Today’s issue is a look back at the year 2020, a year that will be impossible to forget.
What can I say here that isn’t a total cliche about 2020? Writing about this year seems like one of those times it’s OK to use cliches, because they’re all just so true. Everything about this year really was unprecedented: the pandemic, the contentious election, a renewed racial justice movement that made its way into the streets of even the smallest towns all over the country.
In 2020, we’ve continued our tradition of choosing a person of the year, in which we publish an in-depth story about someone whose work, accomplishments or actions stood out or had a huge impact on our community in the previous 12 months.
This year, we feature the medical workers who are caring for our loved ones and neighbors who have been sickened by COVID-19. They are working every single day on the very definition of the front lines of this pandemic.
They worry about bringing the virus home to their families — “It’s heartbreaking not to pick up my tiny ones,” Dr. Gurpreet Bambra said of his coming-home-from-work routine. “I change clothes and shower before I touch them.” They work hard to care for patients who never get better — “We’ll get so hopeful with somebody, then come 12 hours and everything has changed,” nurse Darren Ackerman said. They work incomprehensibly long hours — it takes at least triple the time to clean patient rooms now, according to Jeannette Butler, who works in housekeeping at Memorial Hospital of Carbondale. “There’s so much stuff in rooms. Cleaning takes a long time. We wipe everything,” she said.
In their stories, I felt tragedy — we are looking at the pandemic through the eyes of the people who stare it in the face every single day. But I felt hope, too. Many of the people Marilyn Halstead spoke with for today’s story have received the first doses of the COVID-19 vaccine, which is a very dim light at the end of a dark tunnel that still feels for most of us like it stretches into the great beyond.

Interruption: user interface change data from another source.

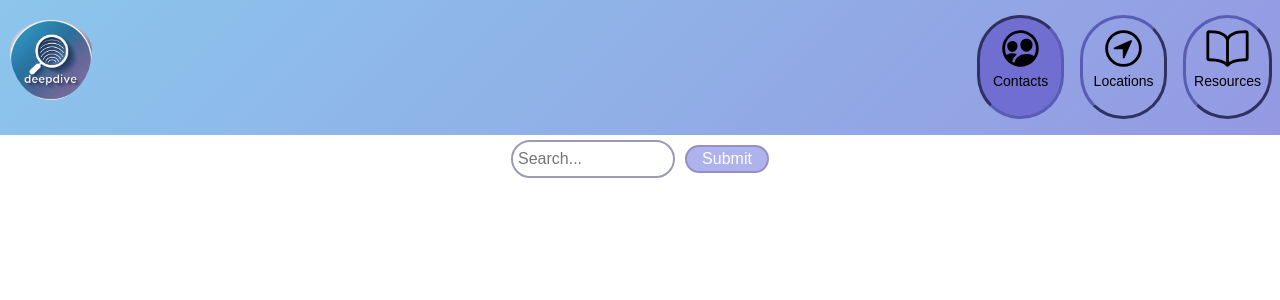
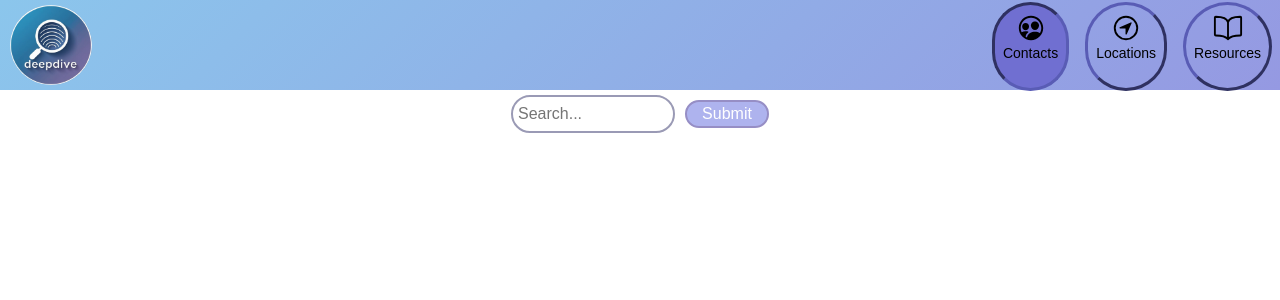
Before and after one commit to icstars/IcebergConsulting, a React (Vite) app in the folder DeepDiveConnect/: page /contacts in a window 1280 px wide. Shown: the top 300 px of the page. Built offline with nearby package versions, Linux system fonts and the light colour scheme.

Commit message:
Before pull daniel

```diff
--- a/DeepDiveConnect/src/components/ContactCard.jsx
+++ b/DeepDiveConnect/src/components/ContactCard.jsx
@@ -3,7 +3,7 @@ import "bootstrap-icons/font/bootstrap-icons.css";
 
 function ContactCard({displayName, jobTitle, programName, email, businessPhone}) {
     return (
-        <div className='card'>
+        <div className='searchCard'>
             <p><i class="bi bi-person-fill"></i>  {displayName}</p>
             <p><i class="bi bi-briefcase-fill"></i>  {jobTitle}</p>
             <p><i class="bi bi-geo-alt-fill"></i>  {programName}</p>
--- a/DeepDiveConnect/src/components/LocationCard.jsx
+++ b/DeepDiveConnect/src/components/LocationCard.jsx
@@ -4,7 +4,7 @@ import "bootstrap-icons/font/bootstrap-icons.css";
 
 function LocationCard({programName, address, city, state, zipcode}) {
     return (
-        <div className='card'>
+        <div className='searchCard'>
             <p><i class="bi bi-people-fill"></i>  {programName}</p>
             <p><i class="bi bi-geo-alt-fill"></i>  {address}</p>
             <p>{city} {state} {zipcode}</p>
--- a/DeepDiveConnect/src/components/LocationSearch.jsx
+++ b/DeepDiveConnect/src/components/LocationSearch.jsx
@@ -1,7 +1,7 @@
 import { useEffect, useState} from 'react';
 import LocationCard from './LocationCard';
 
-export default function ContactSearch() {
+export default function LocationSearch() {
 
     const [locationResults, setLocationResults] = useState([]);
 
--- a/DeepDiveConnect/src/components/Navbar.css
+++ b/DeepDiveConnect/src/components/Navbar.css
@@ -12,6 +12,8 @@ nav {
     background-image: linear-gradient(135deg, #8BC6EC 0%, #9599E2 100%);
     position: sticky;
     top: 0;
+    z-index: 9999;
+    height: 90px;
 
 }
 
@@ -27,7 +29,7 @@ nav ul {
 }
 
 nav ul li {
-    padding-top: 15px;
+    padding-top: 2px;
     list-style: none;
 }
 
@@ -106,12 +108,12 @@ nav .menu span {
     height: 80px;
     border-radius: 50%;
     margin-left: 10px;
-    padding-top: 20px;
+    margin-top: 5px;
  }
 
 .icon{
     padding-left: 10px;
-    height: 45px;
+    height: 30px;
     border-color: #9673B9;
     margin-right: 10px;
 }
--- a/DeepDiveConnect/src/index.css
+++ b/DeepDiveConnect/src/index.css
@@ -37,13 +37,13 @@
   z-index: 9999; /* Ensure it's above other elements */
 }
 
-.card {
-  background: #d7dbed;
+.searchCard {
+  background: #cbddf8;
   border-radius: 15px;
   margin-top: 4%;
   padding: 1%;
   max-width: 70vw;
-  margin-left: 14%;
+  position: relative;
 }
 
 .searchbox {
--- a/DeepDiveConnect/src/pages/contacts.jsx
+++ b/DeepDiveConnect/src/pages/contacts.jsx
@@ -1,5 +1,4 @@
 import ContactSearch from "../components/ContactSearch";
-import GetContacts from "../components/GetContacts";
 
 const Contacts = () => {
   return (
--- a/DeepDiveConnect/src/pages/home.jsx
+++ b/DeepDiveConnect/src/pages/home.jsx
@@ -23,7 +23,7 @@ const ChatBot = () => {
         <iframe className="chatchat"
         ref={iframeRef}
         title="Microsoft Copilot"
-        src="https://copilotstudio.microsoft.com/environments/Default-88227c99-d157-4dbe-8e33-d8b3fcc29577/bots/cr69f_deepDiveConnections/webchat?__version__=2"
+        src="https://copilotstudio.microsoft.com/environments/Default-88227c99-d157-4dbe-8e33-d8b3fcc29577/bots/cr69f_connectObot/webchat?__version__=2%22"
         sandbox="allow-scripts allow-same-origin"
         allow="microphone; camera"
         loading="lazy"
```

It’s also a comfort to know there are such dedicated people in our community who are doing their best to care for all of us. And it’s not just at Southern Illinois Healthcare, although today’s story focused on the workers in that system. There are doctors, nurses, therapists, lab technicians, and cafeteria and maintenance workers at clinics and hospitals all over Southern Illinois who are fighting the virus day in and day out. We recognize all of you, and we thank you.
Our front page today also features a story about some of the workers who never had the option to stay home.
When public panic was at its height early this spring, there was a rush on grocery stores. The grocery store workers Isaac Smith wrote about in his story talked about the tension they see and feel in the aisles. They felt the fear we all felt when we were stocking up this spring. They saw us coveting toilet paper and bags of rice and beans. They feel the stress the pandemic economy is inflicting on those who were furloughed or laid off this year.
And it was more than grocery store workers who learned how to work face-to-face with the public in the midst of this virulent threat. Factories didn’t stop. Farmers couldn’t stop. Local businesses have done everything they can to survive in a year that has delivered blow after blow to so many industries that depend on drawing an in-person crowd.
We journalists didn’t stop, either. We masked up and grabbed our notebooks and our cameras and kept doing what we always do: bearing witness to history. All I’m saying is: We get it. Our work didn’t stop, either. We extend our heartfelt thanks to everyone who muddled through it.
The Southern correspondent Brian Munoz and Kelsey Landis of the Belleville News-Democrat wrote in a story we published last week about how the unique circumstances of 2020 laid bare the divisions that have long existed in our communities. COVID-19, the mitigations and rules it necessitated, the election, the racial justice movement — all of the major forces of this year exposed the cracks between believers and deniers, between mask-wearers and those opposed to such rules, between Republicans and Democrats, between Black and white.
As we end 2020, it’s tempting to think it all goes away when the clock strikes midnight on Jan. 1, 2021. But the pandemic has exposed wounds that won’t be easily healed. When the year turns over, when the pandemic eventually ends, divisions will remain. And we must work to heal our communities.
I think of another old cliche: It’s always darkest before the dawn. Let’s hope that’s one of those cliches that turns out to be true.
The Southern's top news photos of 2020
Alee Quick is the local news editor for The Southern. She can be reached at 618-351-5807 or firstname.lastname@example.org.